Health Department confirms first case of West Nile Virus in Shelby County

MEMPHIS, Tenn. — The Shelby County Health Department has confirmed the first human case of the West Nile Virus in Shelby County.

Health officials say they’ve been finding infected mosquitoes in the county for weeks, but this is the first human case this year.

The health department won’t release much information about the victim in this case, including his age or in which part of the county he lives, but health officials are warning everyone to take steps now to protect yourself and your family.

Our unseasonably warm winter forced the health department to begin spraying for mosquitoes earlier than usual this year, in February, but even that head-start couldn’t protect everyone from the pests that carry the dangerous virus.

Health officials say a man who works outdoors contracted the disease.

“We’ve had positive pools all over the county for weeks, but this is the first person who’s come down ill with the disease,” said David Sweat, chief of epidemiology for the Shelby County Health Department.

Of course, people who spend a lot of time outside are more likely to be bitten and therefore more at risk for West Nile.

Construction worker Brad Harmon deals with the pests every day.

“Man they’re annoying,” he said. “I would say they’re more annoying at home, just trying to enjoy a night out or an evening. Even when we get the yard sprayed, we’re pretty much locked in the house. They’re bad.”

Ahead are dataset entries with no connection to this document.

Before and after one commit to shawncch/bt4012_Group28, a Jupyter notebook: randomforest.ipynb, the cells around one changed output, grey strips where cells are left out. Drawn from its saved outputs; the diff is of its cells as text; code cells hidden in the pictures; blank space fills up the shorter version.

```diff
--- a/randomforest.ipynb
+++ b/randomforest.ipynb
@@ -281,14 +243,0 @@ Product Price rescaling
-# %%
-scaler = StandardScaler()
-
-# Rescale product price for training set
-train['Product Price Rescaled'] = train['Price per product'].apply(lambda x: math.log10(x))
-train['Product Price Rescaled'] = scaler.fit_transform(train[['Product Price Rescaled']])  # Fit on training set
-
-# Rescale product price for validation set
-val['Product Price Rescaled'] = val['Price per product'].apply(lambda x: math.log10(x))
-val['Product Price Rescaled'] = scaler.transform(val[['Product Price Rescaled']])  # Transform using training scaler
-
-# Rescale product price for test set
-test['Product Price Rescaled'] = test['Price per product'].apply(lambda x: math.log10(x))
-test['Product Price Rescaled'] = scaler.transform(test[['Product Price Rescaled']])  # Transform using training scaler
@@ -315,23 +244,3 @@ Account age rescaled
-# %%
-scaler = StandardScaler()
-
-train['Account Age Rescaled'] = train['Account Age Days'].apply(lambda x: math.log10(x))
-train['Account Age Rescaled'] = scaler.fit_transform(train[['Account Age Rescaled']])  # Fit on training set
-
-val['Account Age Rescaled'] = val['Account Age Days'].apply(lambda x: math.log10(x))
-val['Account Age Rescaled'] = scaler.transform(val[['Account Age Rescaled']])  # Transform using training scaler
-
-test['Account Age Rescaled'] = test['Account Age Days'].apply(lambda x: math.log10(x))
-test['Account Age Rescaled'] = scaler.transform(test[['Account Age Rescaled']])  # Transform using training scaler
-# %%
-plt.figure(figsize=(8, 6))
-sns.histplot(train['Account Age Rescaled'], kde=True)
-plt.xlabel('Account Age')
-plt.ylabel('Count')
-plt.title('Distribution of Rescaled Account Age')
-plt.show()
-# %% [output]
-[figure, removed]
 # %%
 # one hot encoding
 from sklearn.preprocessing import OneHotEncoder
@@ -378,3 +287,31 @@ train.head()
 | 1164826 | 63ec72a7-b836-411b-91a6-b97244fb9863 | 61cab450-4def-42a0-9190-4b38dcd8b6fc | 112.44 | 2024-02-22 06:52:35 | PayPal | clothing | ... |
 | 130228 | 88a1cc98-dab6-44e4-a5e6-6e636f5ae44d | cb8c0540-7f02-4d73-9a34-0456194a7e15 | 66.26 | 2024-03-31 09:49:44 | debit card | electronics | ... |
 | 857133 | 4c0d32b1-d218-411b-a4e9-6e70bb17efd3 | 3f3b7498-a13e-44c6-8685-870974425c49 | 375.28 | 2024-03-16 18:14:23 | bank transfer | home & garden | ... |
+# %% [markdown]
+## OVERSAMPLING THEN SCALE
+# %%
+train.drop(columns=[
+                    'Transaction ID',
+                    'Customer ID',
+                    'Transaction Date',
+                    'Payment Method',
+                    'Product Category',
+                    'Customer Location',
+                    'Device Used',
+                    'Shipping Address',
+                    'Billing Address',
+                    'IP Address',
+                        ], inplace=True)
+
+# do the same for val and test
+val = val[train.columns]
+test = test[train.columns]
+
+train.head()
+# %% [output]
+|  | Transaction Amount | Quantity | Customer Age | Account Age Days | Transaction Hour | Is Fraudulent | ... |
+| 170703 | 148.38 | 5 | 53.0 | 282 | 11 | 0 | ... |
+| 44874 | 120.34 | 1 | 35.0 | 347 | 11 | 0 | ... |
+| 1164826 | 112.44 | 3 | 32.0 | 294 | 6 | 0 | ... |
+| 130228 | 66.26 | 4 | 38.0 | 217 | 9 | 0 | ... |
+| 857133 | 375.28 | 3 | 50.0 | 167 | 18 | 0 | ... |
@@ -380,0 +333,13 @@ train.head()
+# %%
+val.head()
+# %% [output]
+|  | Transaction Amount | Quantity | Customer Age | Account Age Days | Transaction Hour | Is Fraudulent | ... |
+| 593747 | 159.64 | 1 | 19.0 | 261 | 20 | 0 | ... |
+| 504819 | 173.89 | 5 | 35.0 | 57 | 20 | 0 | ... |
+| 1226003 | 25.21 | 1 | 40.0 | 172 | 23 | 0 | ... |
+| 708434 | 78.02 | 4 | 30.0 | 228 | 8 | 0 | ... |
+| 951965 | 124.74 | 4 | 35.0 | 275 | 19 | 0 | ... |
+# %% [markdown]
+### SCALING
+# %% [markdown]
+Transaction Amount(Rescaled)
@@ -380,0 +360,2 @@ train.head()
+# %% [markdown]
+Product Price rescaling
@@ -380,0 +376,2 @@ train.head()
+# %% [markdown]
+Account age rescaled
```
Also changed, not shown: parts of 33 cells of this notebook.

Since 2002, dozens of people in Shelby County have contracted the virus, and 14 have died.

But health officials say those numbers have dramatically decreased over the years thanks to its Vector Control Program. Every day, depending on the weather, crews treat and spray the worst areas with an insecticide that kills the pests.

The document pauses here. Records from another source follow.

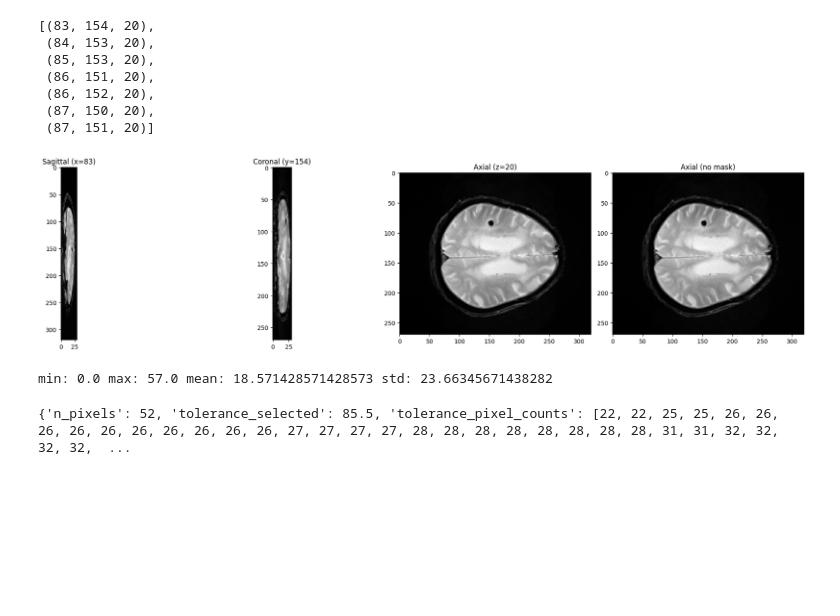
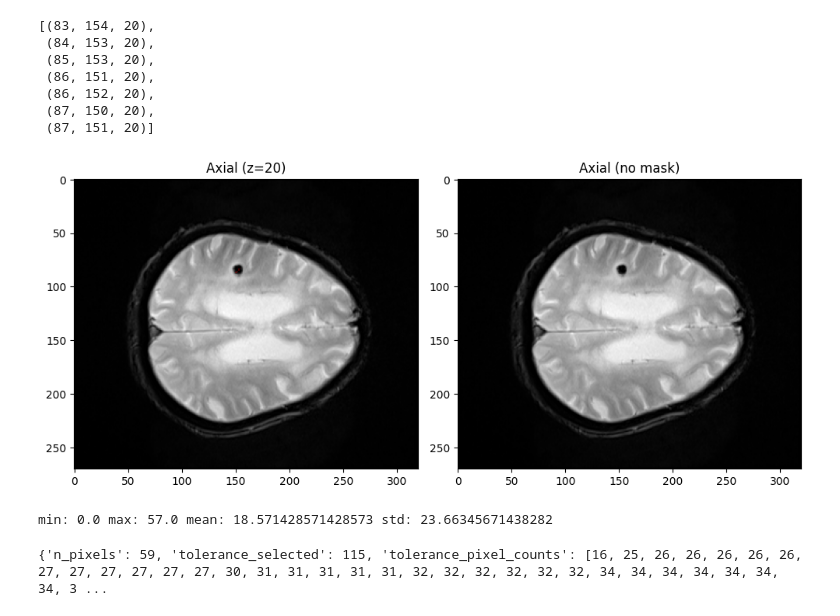
Before and after one commit to jorgedelpozolerida/Segmentation_CMB, a Jupyter notebook: scripts/region_growing.ipynb, the cells around one changed output. Drawn from its saved outputs; the diff is of its cells as text; code cells hidden in the pictures; blank space fills up the shorter version.

```diff
--- a/scripts/region_growing.ipynb
+++ b/scripts/region_growing.ipynb
@@ -146,14 +147,28 @@ def region_growing_with_auto_tolerance(volume, seeds, tolerance_range=(0, 100, 1
     closed_mask = binary_dilation(selected_mask, structure=struct, iterations=1)
     closed_mask = binary_erosion(closed_mask, structure=struct, iterations=1)
 
- # Metadata
+    # Fill holes in the mask to ensure it's solid
+    closed_mask = binary_fill_holes(closed_mask, structure=struct)
+
+    # Label the connected components
+    labeled_mask, num_features = label(closed_mask, structure=struct)
+
+    # If there are multiple features, select the largest one
+    if num_features > 1:
+        print(f"More than one CC found, a total of {num_features}")
+        max_label = 1 + np.argmax([np.sum(labeled_mask == i) for i in range(1, num_features + 1)])
+        cleaned_mask = (labeled_mask == max_label)
+    else:
+        cleaned_mask = closed_mask
+
+    # Metadata
     metadata = {
-        'n_pixels': np.sum(closed_mask),
+        'n_pixels': np.sum(cleaned_mask),
         'tolerance_selected': selected_tolerance,
         'tolerance_pixel_counts': len_list
     }
 
-    return closed_mask, metadata
+    return cleaned_mask, metadata
 # %% [markdown]
 ### Try on cases with only 1 CMB
 # %%
@@ -325,6 +344,10 @@ np.unique(cmb_data)
 # %% [output]
 array([0., 1.])
 # %%
+# cmb_data[cmb_data == 1] = 0 # in case needed
+cmb_data[cmb_data == 2] = 0 # in case needed
+
+
 np.sum(cmb_data == 1)
 cmb_coord_where = np.where(cmb_data == 1)
 cmb_coord = [(cmb_coord_where[0][i], cmb_coord_where[1][i], cmb_coord_where[2][i]) for i in range(len(cmb_coord_where[0]))]
@@ -338,9 +361,9 @@ cmb_coord
  (87, 150, 20),
  (87, 151, 20)]
 # %%
-plot_mask_on_image(t2s_data, cmb_data, cmb_coord[0])
+plot_mask_on_image(t2s_data, cmb_data, cmb_coord[0], axes_to_display=['axial'])
 # %% [output]
-[figure, old version]
+[figure, new version]
 # %%
 masked_t2s_cmb = t2s_data[cmb_data == 1]
 cmb_min = np.min(masked_t2s_cmb)
@@ -356,9 +379,10 @@ print(
 
 grown_mask, process_metadata = region_growing_with_auto_tolerance(t2s_data,
                                                                     seeds=cmb_coord,
-                                                                    tolerance_range=(0, 200, 0.5),
+                                                                    tolerance_range=(0, 200, 1),
                                                                     connectivity=6)
 print(process_metadata)
+
 
 # Save processing metadata in the dictionary
 results_dict[subject_id]['processing_metadata'] = process_metadata
@@ -366,5 +390,5 @@ results_dict[subject_id]['np_arrays'] = (t2s_data, cmb_data, grown_mask)
 results_dict[subject_id]['CM'] = cm_mask
 # %% [output]
 min: 0.0 max: 57.0 mean: 18.571428571428573 std: 23.66345671438282
-{'n_pixels': 52, 'tolerance_selected': 85.5, 'tolerance_pixel_counts': [22, 22, 25, 25, 26, 26, 26, 26, 26, 26, 26, 26, 26, 26, 27, 27, 27, 27, 28, 28, 28, 28, 28, 28, 28, 28, 31, 31, 32, 32, 32, 32,  ...
+{'n_pixels': 59, 'tolerance_selected': 115, 'tolerance_pixel_counts': [16, 25, 26, 26, 26, 26, 26, 27, 27, 27, 27, 27, 27, 30, 31, 31, 31, 31, 31, 32, 32, 32, 32, 32, 32, 34, 34, 34, 34, 34, 34, 34, 3 ...
 # %%
```
Also changed, not shown: parts of 5 cells of this notebook.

“We’ve definitely reduced the number of cases in Shelby County by about 40 percent over what it used to be, and so that’s an example of an investment in prevention that works,” Sweat said.

He says 80 percent of people who become infected with West Nile don’t even have symptoms, some will feel like they’re coming down with the flu, and for others, the virus can be extremely dangerous and even deadly.

“My wife is due in about four weeks, so I definitely don’t like to hear that at all,” Harmon said. “We’re just gonna keep everybody inside.”

Experts say the best way to protect yourself is to remember the four Ds:

  • Defend yourself with bug spray that has the ingredient Deet
  • Dress in long sleeves
  • Dusk and dawn are when mosquitoes are most active, so stay inside if you can
  • Drain any standing water around your home

Symptoms include fever, headache and body aches. More severe symptoms can include a high fever, neck stiffness, stupor, disorientation, coma or convulsions.